Credit Card Customer Satisfaction Rankings 

Discover ranks highest in customer satisfaction among national issuers, with a score of 842. American Express (838) ranks second, while and Capital One and Chase (807 each) rank third in a tie. JD Power rankings operate on a 1,000 point scale.

The top is rounded off by Barclays US, Citi, Bank of America and US Bank.

A new segment for regional bank issuers has been created in the survey this year. The inaugural award winner is BB&T, with a score of 811. PNC (810) ranks second ahead of BBVA, Citizens and Regions.

The US Credit Card Satisfaction Study is now in its 13th year. Specifically, it measures customer satisfaction with credit card issuers by examining six factors. In descending order of importance: interaction; credit card terms; communication; benefits and services; rewards; and key moments.

Credit card customer satisfaction: key findings

Facing a rich mix of rewards and benefits, 66% of consumers completely understand rewards offerings.  But just 36% fully understand their supplementary benefits.

Credit card customers who say they fully understand the benefits available to them have satisfaction scores that are 165 points higher than those who do not completely understand their benefits offerings (864 vs. 699).

Also, customers who completely understand their benefits cite significantly fewer benefits available than those who do not understand their benefits.

  • Customer-focused communication around card benefits are lacking.

Benefits and services is tied with credit card terms as the lowest-rated factor in the study (758), with customers having the lowest levels of satisfaction with the issuer’s explanation of card benefits.

  • Room for reputational improvement

On a 7-point brand image scale, customers give credit card issuers a score of 4.97 on being customer-driven vs. profit-driven. Some 41% say they “strongly agree” that their issuer acts in their best interest. As branded products like the Apple Card enter the market, issuers should communicate clearly and deliver consistently on customer promises to boost their image.

  • Cyber security and identity theft fears decline in 2019

Recent, high profile data breaches have not yet had a negative effect on customer perception of security. 52% of customers report that they “strongly agree” that their credit card issuer protects their personal identity.

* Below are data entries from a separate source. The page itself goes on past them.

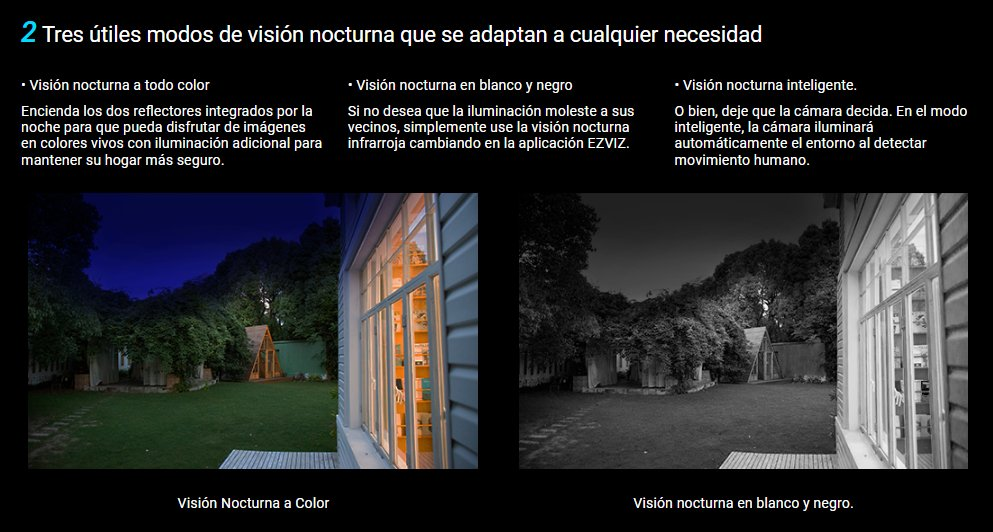
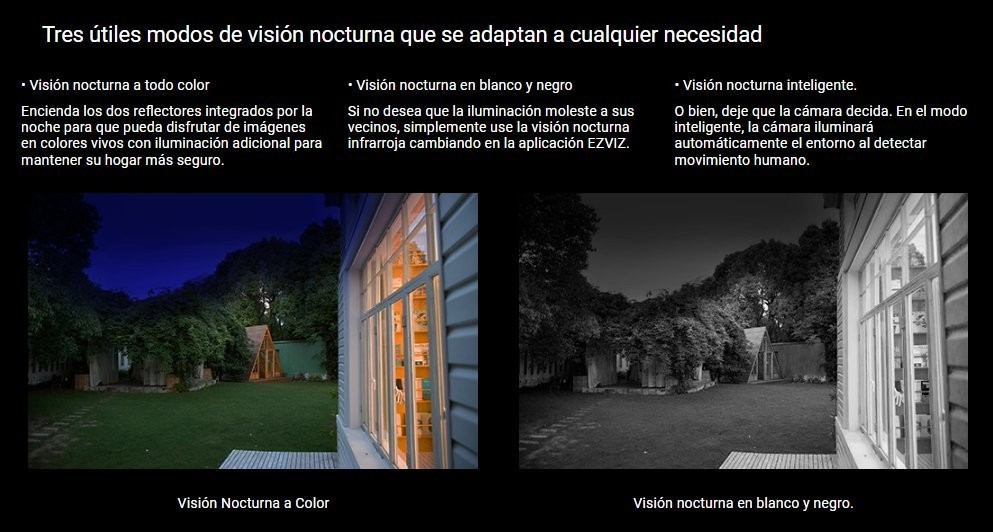
Add HiLook mini camera, CCTV accessories, second DVR, and fix nightvision image
- New "Accesorios CCTV" category: video balun, 12V power supply, male/
  female DC connectors, and a weatherproof junction box (TECLAM)
- New camera: HiLook THC-B127-LPTS 2MP mini tube with two-way audio,
  with its own ficha técnica listing the accessories above
- New DVR: Hikvision AcuSense 16-channel 4K (iDS-7216HUHI-M2/XT)
- Price added for WD Purple 1TB
- Removed the leftover blue "2" slide-number badge from the EZVIZ
  H8c 2K night vision demo image

Changed region(s): [[0.0, 0.0301, 0.0624, 0.0902], [0.4995, 0.0602, 0.5307, 0.0902], [0.0937, 0.0602, 0.1249, 0.0902]]

diff --git a/producto-thc-b127-lpts.html b/producto-thc-b127-lpts.html
@@ -1,0 +1,256 @@
+<!DOCTYPE html>
+<html lang="es">
+<head>
+<meta charset="UTF-8">
+<meta name="viewport" content="width=device-width, initial-scale=1">
+<title>Mini cámara tubo HiLook 2MP con audio — DM Seguridad Digital</title>
+<meta name="description" content="Mini cámara tubo HiLook THC-B127-LPTS 2MP con audio bidireccional. Cotiza por WhatsApp junto con los accesorios de instalación.">
+<link rel="icon" href="icon-dm-navy.png" type="image/png">
+<link rel="apple-touch-icon" href="apple-touch-icon.png">
+<meta name="theme-color" content="#192D3D">
+<link rel="stylesheet" href="https://fonts.googleapis.com/css2?family=Barlow+Semi+Condensed:wght@500;600;700;800&family=Public+Sans:wght@400;500;600;700&display=swap">
+<style>
+:root{
+  --ink:#192D3D;
+  --ink-soft:#4B5866;
+  --ink-faint:#7C8894;
+  --paper:#EEF0F2;
+  --sheet:#FFFFFF;
+  --line:#DDE1E4;
+  --brand-1:#0DCC30;
+  --brand-2:#FCFC00;
+  --accent:#0DCC30;
+  --whatsapp:#25D366;
+  --whatsapp-dark:#1DA851;
+}
+*{box-sizing:border-box;}
+html{scroll-behavior:smooth;}
+body{
+  margin:0;
+  background:var(--paper);
+  color:var(--ink);
+  font-family:'Public Sans', system-ui, -apple-system, Arial, sans-serif;
+  line-height:1.55;
+}
+h1,h2,h3{font-family:'Barlow Semi Condensed', system-ui, sans-serif; text-wrap:balance; margin:0;}
+a{color:inherit;}
+.wrap{max-width:1080px; margin:0 auto; padding:0 20px;}
+img{max-width:100%; display:block;}
+
+.nav{position:sticky; top:0; z-index:50; background:rgba(20,28,36,0.92); backdrop-filter:blur(6px); border-bottom:1px solid rgba(255,255,255,0.08);}
+.nav .wrap{display:flex; align-items:center; justify-content:space-between; padding:12px 20px;}
+.nav-brand{display:flex; align-items:center; gap:10px;}
+.nav-brand img{height:34px; width:auto;}
+.nav-links{display:flex; align-items:center; gap:22px;}
+.nav-links a{color:#C9D0D6; text-decoration:none; font-size:13.5px; font-weight:600;}
+.nav-links a:hover{color:#fff;}
+.nav .btn-wa{display:inline-flex; align-items:center; gap:7px; background:var(--whatsapp); color:#fff; padding:9px 16px; border-radius:999px; font-size:13px; font-weight:700; text-decoration:none; white-space:nowrap;}
+.nav .btn-wa:hover{background:var(--whatsapp-dark);}
+@media (max-width:720px){ .nav-links a:not(.btn-wa){display:none;} }
+
+.page-head{background:radial-gradient(circle at 20% 0%, #22394B 0%, var(--ink) 55%); color:#fff; padding:40px 0 32px; position:relative;}
+.page-head::after{content:""; position:absolute; left:0; right:0; bottom:0; height:5px; background:linear-gradient(90deg, var(--brand-1), var(--brand-2));}
+.back-link{display:inline-block; font-size:13px; font-weight:600; color:#fff; text-decoration:none; opacity:.85;}
+.back-link:hover{opacity:1; text-decoration:underline;}
+
+.section{padding:44px 0 70px;}
+
+.product-hero{display:grid; grid-template-columns:1fr 1fr; gap:36px; align-items:start;}
+@media (max-width:780px){.product-hero{grid-template-columns:1fr;}}
+.product-photo{position:relative; background:#fff; border:1px solid var(--line); border-radius:16px; aspect-ratio:4/3; display:flex; align-items:center; justify-content:center; overflow:hidden;}
+.product-photo img{width:100%; height:100%; object-fit:cover;}
+.badge-new{position:absolute; top:14px; left:14px; z-index:2; background:linear-gradient(90deg, var(--brand-1), var(--brand-2)); color:#0F1611; font-size:12.5px; font-weight:800; letter-spacing:.05em; text-transform:uppercase; padding:6px 14px; border-radius:999px; box-shadow:0 3px 10px rgba(0,0,0,0.3);}
+.product-info .sku{display:inline-block; font-family:ui-monospace,'IBM Plex Mono',monospace; font-size:11px; font-weight:700; letter-spacing:.04em; color:var(--accent); background:var(--sheet); border:1px solid var(--line); border-radius:6px; padding:4px 9px; margin-bottom:12px;}
+.product-info h1{font-size:clamp(24px,3.4vw,32px); font-weight:700; margin-bottom:10px;}
+.product-info .price{font-size:30px; font-weight:800; color:var(--ink); margin-bottom:14px;}
+.product-info p{color:var(--ink-soft); font-size:15px; margin-bottom:22px;}
+.btn-cotizar{display:inline-flex; align-items:center; gap:9px; background:var(--whatsapp); color:#fff; padding:14px 26px; border-radius:10px; font-weight:700; font-size:15px; text-decoration:none;}
+.btn-cotizar:hover{background:var(--whatsapp-dark);}
+
+.accessories{margin-top:64px;}
+.accessories h2{font-size:clamp(20px,2.8vw,26px); font-weight:700; margin-bottom:6px;}
+.accessories .sub{color:var(--ink-faint); font-size:14px; margin-bottom:24px;}
+.prod-grid{display:grid; grid-template-columns:repeat(3,1fr); gap:18px;}
+@media (max-width:860px){.prod-grid{grid-template-columns:repeat(2,1fr);}}
+@media (max-width:560px){.prod-grid{grid-template-columns:1fr;}}
+.prod-card .price{font-size:17px; font-weight:800; color:var(--ink); font-family:'Barlow Semi Condensed',sans-serif;}
+.specs{list-style:none; padding:0; margin:0 0 24px; display:grid; gap:8px;}
+.specs li{font-size:14px; color:var(--ink-soft); padding-left:22px; position:relative;}
+.specs li::before{content:"✓"; position:absolute; left:0; color:var(--accent); font-weight:800;}
+.prod-card{background:var(--sheet); border:1px solid var(--line); border-radius:14px; overflow:hidden; display:flex; flex-direction:column;}
+.prod-photo{aspect-ratio:4/3; background:#fff; display:flex; align-items:center; justify-content:center; overflow:hidden; border-bottom:1px solid var(--line);}
+.prod-photo img{width:100%; height:100%; object-fit:cover;}
+.prod-body{padding:16px 18px 18px; display:flex; flex-direction:column; gap:8px; flex:1;}
+.prod-card .sku{align-self:flex-start; font-family:ui-monospace,'IBM Plex Mono',monospace; font-size:10.5px; font-weight:700; letter-spacing:.04em; color:var(--accent); background:var(--paper); border:1px solid var(--line); border-radius:6px; padding:3px 8px;}
+.prod-card h3{font-size:15.5px; font-weight:600;}
+.prod-card p{font-size:12.5px; color:var(--ink-faint); flex:1; margin:0;}
+.prod-card a{font-size:12.5px; font-weight:700; color:var(--whatsapp-dark); text-decoration:none;}
+.prod-card a:hover{text-decoration:underline;}
+
+footer{background:var(--ink); color:#9AA5AC; padding:36px 0 28px; font-size:12.5px;}
+.foot-grid{display:flex; justify-content:space-between; align-items:center; flex-wrap:wrap; gap:16px; padding-bottom:18px; border-bottom:1px solid rgba(255,255,255,0.1); margin-bottom:16px;}
+.foot-brand img{height:30px;}
+
+.wa-float{position:fixed; right:18px; bottom:18px; z-index:80; background:var(--whatsapp); color:#fff; width:58px; height:58px; border-radius:50%; display:flex; align-items:center; justify-content:center; text-decoration:none; box-shadow:0 8px 24px rgba(0,0,0,0.3); font-size:28px;}
+.wa-float:hover{background:var(--whatsapp-dark);}
+</style>
+</head>
+<body>
+
+<nav class="nav">
+  <div class="wrap">
+    <div class="nav-brand">
+      <a href="index.html"><img src="logo-dark.png" alt="DM Seguridad Digital"></a>
+    </div>
+    <div class="nav-links">
+      <a href="index.html#servicios">Servicios</a>
+      <a href="index.html#trabajos">Trabajos realizados</a>
+      <a href="index.html">Inicio</a>
+      <a class="btn-wa" id="waNav" href="#" target="_blank" rel="noopener">💬 WhatsApp</a>
+    </div>
+  </div>
+</nav>
+
+<header class="page-head">
+  <div class="wrap">
+    <a class="back-link" id="backLink" href="catalogo.html">← Volver al catálogo</a>
+  </div>
+</header>
+
+<section class="section">
+  <div class="wrap">
+
+    <div class="product-hero">
+      <div class="product-photo">
+        <span class="badge-new">Nuevo</span>
+        <img src="products/hilook-thc-b127-lpts.jpg" alt="Mini cámara tubo HiLook THC-B127-LPTS 2MP con audio bidireccional">
+      </div>
+      <div class="product-info">
+        <div class="sku">DMS-CCTV-002</div>
+        <h1>Mini cámara tubo HiLook 2MP con audio bidireccional</h1>
+        <div class="price">$26.64</div>
+        <p>Cámara fija Full HD (THC-B127-LPTS) con micrófono y parlante integrados: escucha y habla en tiempo real desde el grabador o la app.</p>
+        <ul class="specs">
+          <li>Resolución 2MP (1920 × 1080)</li>
+          <li>Audio bidireccional: micrófono y parlante de 2 W, alcance hasta 5 m</li>
+          <li>Luz híbrida inteligente: infrarrojo hasta 25 m y luz blanca hasta 20 m</li>
+          <li>Resistente al agua y polvo (IP67), apta para exteriores</li>
+          <li>Audio por cable coaxial, compatible con DVR Turbo HD</li>
+        </ul>
+        <a class="btn-cotizar wa-link" data-msg="Hola, quiero cotizar la mini cámara tubo HiLook 2MP con audio bidireccional THC-B127-LPTS (DMS-CCTV-002).">💬 Cotizar por WhatsApp</a>
+      </div>
+    </div>
+
+    <div class="accessories">
+      <h2>Accesorios para la instalación</h2>
+      <div class="sub">Cada cámara necesita estos accesorios para quedar conectada y protegida.</div>
+      <div class="prod-grid">
+
+        <div class="prod-card">
+          <div class="prod-photo"><img src="products/teclam-jr-cf903.png" alt="Pareja de video balun TECLAM 5MP"></div>
+          <div class="prod-body">
+            <div class="sku">DMS-ACV-001</div>
+            <h3>Pareja de video balun TECLAM 5MP</h3>
+            <div class="price">$2.22</div>
+            <p>Transmite el video de la cámara por cable UTP, compatible con AHD, TVI, CVI y CVBS hasta 5MP.</p>
+            <a class="wa-link" data-msg="Hola, quiero cotizar la pareja de video balun TECLAM 5MP (DMS-ACV-001).">Cotizar →</a>
+          </div>
+        </div>
+
+        <div class="prod-card">
+          <div class="prod-photo"><img src="products/teclam-ht1000-d.png" alt="Fuente de poder TECLAM 12V 1A"></div>
+          <div class="prod-body">
+            <div class="sku">DMS-ACV-002</div>
+            <h3>Fuente de poder 12V 1A TECLAM</h3>
+            <div class="price">$3.49</div>
+            <p>Fuente regulada de 12V a 1A con cable 24AWG, para alimentar una cámara.</p>
+            <a class="wa-link" data-msg="Hola, quiero cotizar la fuente de poder 12V 1A TECLAM (DMS-ACV-002).">Cotizar →</a>
+          </div>
+        </div>
+
+        <div class="prod-card">
+          <div class="prod-photo"><img src="products/teclam-jr-52.png" alt="Bornera macho TECLAM"></div>
+          <div class="prod-body">
+            <div class="sku">DMS-ACV-003</div>
+            <h3>Bornera macho TECLAM</h3>
+            <div class="price">$0.27</div>
+            <p>Conector de alimentación DC macho con terminales de tornillo, sin necesidad de soldar.</p>
+            <a class="wa-link" data-msg="Hola, quiero cotizar la bornera macho TECLAM (DMS-ACV-003).">Cotizar →</a>
+          </div>
+        </div>
+
+        <div class="prod-card">
+          <div class="prod-photo"><img src="products/teclam-jr-53.png" alt="Bornera hembra TECLAM"></div>
+          <div class="prod-body">
+            <div class="sku">DMS-ACV-004</div>
+            <h3>Bornera hembra TECLAM</h3>
+            <div class="price">$0.29</div>
+            <p>Conector de alimentación DC hembra con terminales de tornillo, sin necesidad de soldar.</p>
+            <a class="wa-link" data-msg="Hola, quiero cotizar la bornera hembra TECLAM (DMS-ACV-004).">Cotizar →</a>
+          </div>
+        </div>
+
+        <div class="prod-card">
+          <div class="prod-photo"><img src="products/teclam-chp10x10.jpg" alt="Caja hermética blanca 10x10x7 TECLAM"></div>
+          <div class="prod-body">
+            <div class="sku">DMS-ACV-005</div>
+            <h3>Caja hermética 10x10x7 blanca</h3>
+            <div class="price">$1.61</div>
+            <p>Caja de paso sellada contra agua y polvo, protege las conexiones de la cámara en exteriores.</p>
+            <a class="wa-link" data-msg="Hola, quiero cotizar la caja hermética 10x10x7 blanca (DMS-ACV-005).">Cotizar →</a>
+          </div>
+        </div>
+
+      </div>
+    </div>
+
+  </div>
+</section>
+
+<footer>
+  <div class="wrap">
+    <div class="foot-grid">
+      <div class="foot-brand">
+        <img src="logo-dark.png" alt="DM Seguridad Digital">
+      </div>
+      <div id="waFooterText"></div>
+    </div>
+    <div>© <span id="year"></span> DM Seguridad Digital. Todos los derechos reservados.</div>
+  </div>
+</footer>
+
+<a class="wa-float" id="waFloat" href="#" target="_blank" rel="noopener" aria-label="Escribir por WhatsApp">💬</a>
+
+<script>
+  const WHATSAPP_NUMBER = '593980781862';
+  const DEFAULT_MSG = 'Hola, quiero información sobre sus equipos.';
+
+  function waLink(msg){
+    return `https://wa.me/${WHATSAPP_NUMBER}?text=${encodeURIComponent(msg)}`;
+  }
+
+  document.querySelectorAll('.wa-link').forEach(a=>{
+    a.href = waLink(a.dataset.msg || DEFAULT_MSG);
+    a.target = '_blank';
+    a.rel = 'noopener';
+  });
+  const waNav = document.getElementById('waNav');
+  if(waNav) waNav.href = waLink(DEFAULT_MSG);
+  const waFloat = document.getElementById('waFloat');
+  if(waFloat) waFloat.href = waLink(DEFAULT_MSG);
+  document.getElementById('waFooterText').textContent = 'WhatsApp: +593 98 078 1862';
+  document.getElementById('year').textContent = new Date().getFullYear();
+
+  const backLink = document.getElementById('backLink');
+  if (backLink) {
+    backLink.addEventListener('click', function(e){
+      if (window.history.length > 1) {
+        e.preventDefault();
+        window.history.back();
+      }
+    });
+  }
+</script>
+
+</body>
+</html>

diff --git a/catalogo.html b/catalogo.html
@@ -118,6 +118,7 @@ footer{background:var(--ink); color:#9AA5AC; padding:36px 0 28px; font-size:12.5
       <button class="prod-filter active" data-cat="todos">Todos</button>
       <button class="prod-filter" data-cat="cctv">CCTV</button>
       <button class="prod-filter" data-cat="grabadores">Grabadores</button>
+      <button class="prod-filter" data-cat="accesorios">Accesorios CCTV</button>
       <button class="prod-filter" data-cat="ezviz">Ezviz</button>
       <button class="prod-filter" data-cat="videoporteros">Videoporteros</button>
       <button class="prod-filter" data-cat="acceso">Control de Acceso</button>
@@ -142,6 +143,73 @@ footer{background:var(--ink); color:#9AA5AC; padding:36px 0 28px; font-size:12.5
         </div>
       </div>
 
+      <div class="prod-card" data-cat="cctv">
+        <a href="producto-thc-b127-lpts.html"><div class="prod-photo"><img src="products/hilook-thc-b127-lpts.jpg" alt="Mini cámara tubo HiLook THC-B127-LPTS 2MP con audio bidireccional"></div></a>
+        <div class="prod-body">
+          <div class="sku">DMS-CCTV-002</div>
+          <h3><a href="producto-thc-b127-lpts.html" style="text-decoration:none; color:inherit;">Mini cámara tubo HiLook 2MP con audio bidireccional</a></h3>
+          <div class="price">$26.64</div>
+          <p>Cámara fija Full HD con micrófono y parlante integrados para hablar en tiempo real, luz híbrida inteligente y protección IP67.</p>
+          <a href="producto-thc-b127-lpts.html" style="font-size:12.5px; font-weight:700; color:var(--ink-soft); text-decoration:none;">Ver producto y accesorios →</a>
+          <a class="wa-link" data-msg="Hola, quiero cotizar la mini cámara tubo HiLook 2MP con audio bidireccional THC-B127-LPTS (DMS-CCTV-002).">Cotizar →</a>
+        </div>
+      </div>
+
+      <div class="prod-card" data-cat="accesorios">
+        <div class="prod-photo"><img src="products/teclam-jr-cf903.png" alt="Pareja de video balun TECLAM 5MP"></div>
+        <div class="prod-body">
+          <div class="sku">DMS-ACV-001</div>
+          <h3>Pareja de video balun TECLAM 5MP</h3>
+          <div class="price">$2.22</div>
+          <p>Transmite el video de la cámara por cable UTP, compatible con AHD, TVI, CVI y CVBS hasta 5MP.</p>
+          <a class="wa-link" data-msg="Hola, quiero cotizar la pareja de video balun TECLAM 5MP (DMS-ACV-001).">Cotizar →</a>
+        </div>
+      </div>
+
+      <div class="prod-card" data-cat="accesorios">
+        <div class="prod-photo"><img src="products/teclam-ht1000-d.png" alt="Fuente de poder TECLAM 12V 1A"></div>
+        <div class="prod-body">
+          <div class="sku">DMS-ACV-002</div>
+          <h3>Fuente de poder 12V 1A TECLAM</h3>
+          <div class="price">$3.49</div>
+          <p>Fuente regulada de 12V a 1A con cable 24AWG, para alimentar una cámara.</p>
+          <a class="wa-link" data-msg="Hola, quiero cotizar la fuente de poder 12V 1A TECLAM (DMS-ACV-002).">Cotizar →</a>
+        </div>
+      </div>
+
+      <div class="prod-card" data-cat="accesorios">
+        <div class="prod-photo"><img src="products/teclam-jr-52.png" alt="Bornera macho TECLAM"></div>
+        <div class="prod-body">
+          <div class="sku">DMS-ACV-003</div>
+          <h3>Bornera macho TECLAM</h3>
+          <div class="price">$0.27</div>
+          <p>Conector de alimentación DC macho con terminales de tornillo, sin necesidad de soldar.</p>
+          <a class="wa-link" data-msg="Hola, quiero cotizar la bornera macho TECLAM (DMS-ACV-003).">Cotizar →</a>
+        </div>
+      </div>
+
+      <div class="prod-card" data-cat="accesorios">
+        <div class="prod-photo"><img src="products/teclam-jr-53.png" alt="Bornera hembra TECLAM"></div>
+        <div class="prod-body">
+          <div class="sku">DMS-ACV-004</div>
+          <h3>Bornera hembra TECLAM</h3>
+          <div class="price">$0.29</div>
+          <p>Conector de alimentación DC hembra con terminales de tornillo, sin necesidad de soldar.</p>
+          <a class="wa-link" data-msg="Hola, quiero cotizar la bornera hembra TECLAM (DMS-ACV-004).">Cotizar →</a>
+        </div>
+      </div>
+
+      <div class="prod-card" data-cat="accesorios">
+        <div class="prod-photo"><img src="products/teclam-chp10x10.jpg" alt="Caja hermética blanca 10x10x7 TECLAM"></div>
+        <div class="prod-body">
+          <div class="sku">DMS-ACV-005</div>
+          <h3>Caja hermética 10x10x7 blanca</h3>
+          <div class="price">$1.61</div>
+          <p>Caja de paso sellada contra agua y polvo, protege las conexiones de la cámara en exteriores.</p>
+          <a class="wa-link" data-msg="Hola, quiero cotizar la caja hermética 10x10x7 blanca (DMS-ACV-005).">Cotizar →</a>
+        </div>
+      </div>
+
       <div class="prod-card" data-cat="grabadores">
         <div class="prod-photo"><img src="products/hilook-dvr-208q-m1.png" alt="DVR HiLook 8 canales + 4 IP hasta 6MP"></div>
         <div class="prod-body">
@@ -161,6 +229,17 @@ footer{background:var(--ink); color:#9AA5AC; padding:36px 0 28px; font-size:12.5
           <div class="price">$128.29</div>
           <p>Grabador de 16 canales, ideal para instalaciones medianas con múltiples cámaras analógicas.</p>
           <a class="wa-link" data-msg="Hola, quiero cotizar el DVR HiLook 16 canales 720P-1080P Lite (DMS-DVR-002).">Cotizar →</a>
+        </div>
+      </div>
+
+      <div class="prod-card" data-cat="grabadores">
+        <div class="prod-photo"><img src="products/hik-ids-7216huhi-m2-xt.jpg" alt="DVR Hikvision AcuSense 16 canales 4K iDS-7216HUHI-M2/XT"></div>
+        <div class="prod-body">
+          <div class="sku">DMS-DVR-003</div>
+          <h3>DVR Hikvision AcuSense 16 canales 4K</h3>
+          <div class="price">$569.13</div>
+          <p>Grabador Turbo HD de 16 canales con IA AcuSense: detecta personas y vehículos para reducir falsas alarmas. Soporta 2 discos duros.</p>
+          <a class="wa-link" data-msg="Hola, quiero cotizar el DVR Hikvision AcuSense 16 canales 4K iDS-7216HUHI-M2/XT (DMS-DVR-003).">Cotizar →</a>
         </div>
       </div>
 
@@ -469,6 +548,7 @@ footer{background:var(--ink); color:#9AA5AC; padding:36px 0 28px; font-size:12.5
         <div class="prod-body">
           <div class="sku">DMS-HDD-001</div>
           <h3>Disco duro WD Purple 1TB</h3>
+          <div class="price">$164.94</div>
           <p>Disco duro especializado para videovigilancia 24/7, compatible con DVR y NVR.</p>
           <a class="wa-link" data-msg="Hola, quiero cotizar un disco duro WD Purple 1TB (DMS-HDD-001).">Cotizar →</a>
         </div>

This is up from 49% in 2018. However, given the timing of events, monitoring fluctuations in customer trust in the coming months will be important.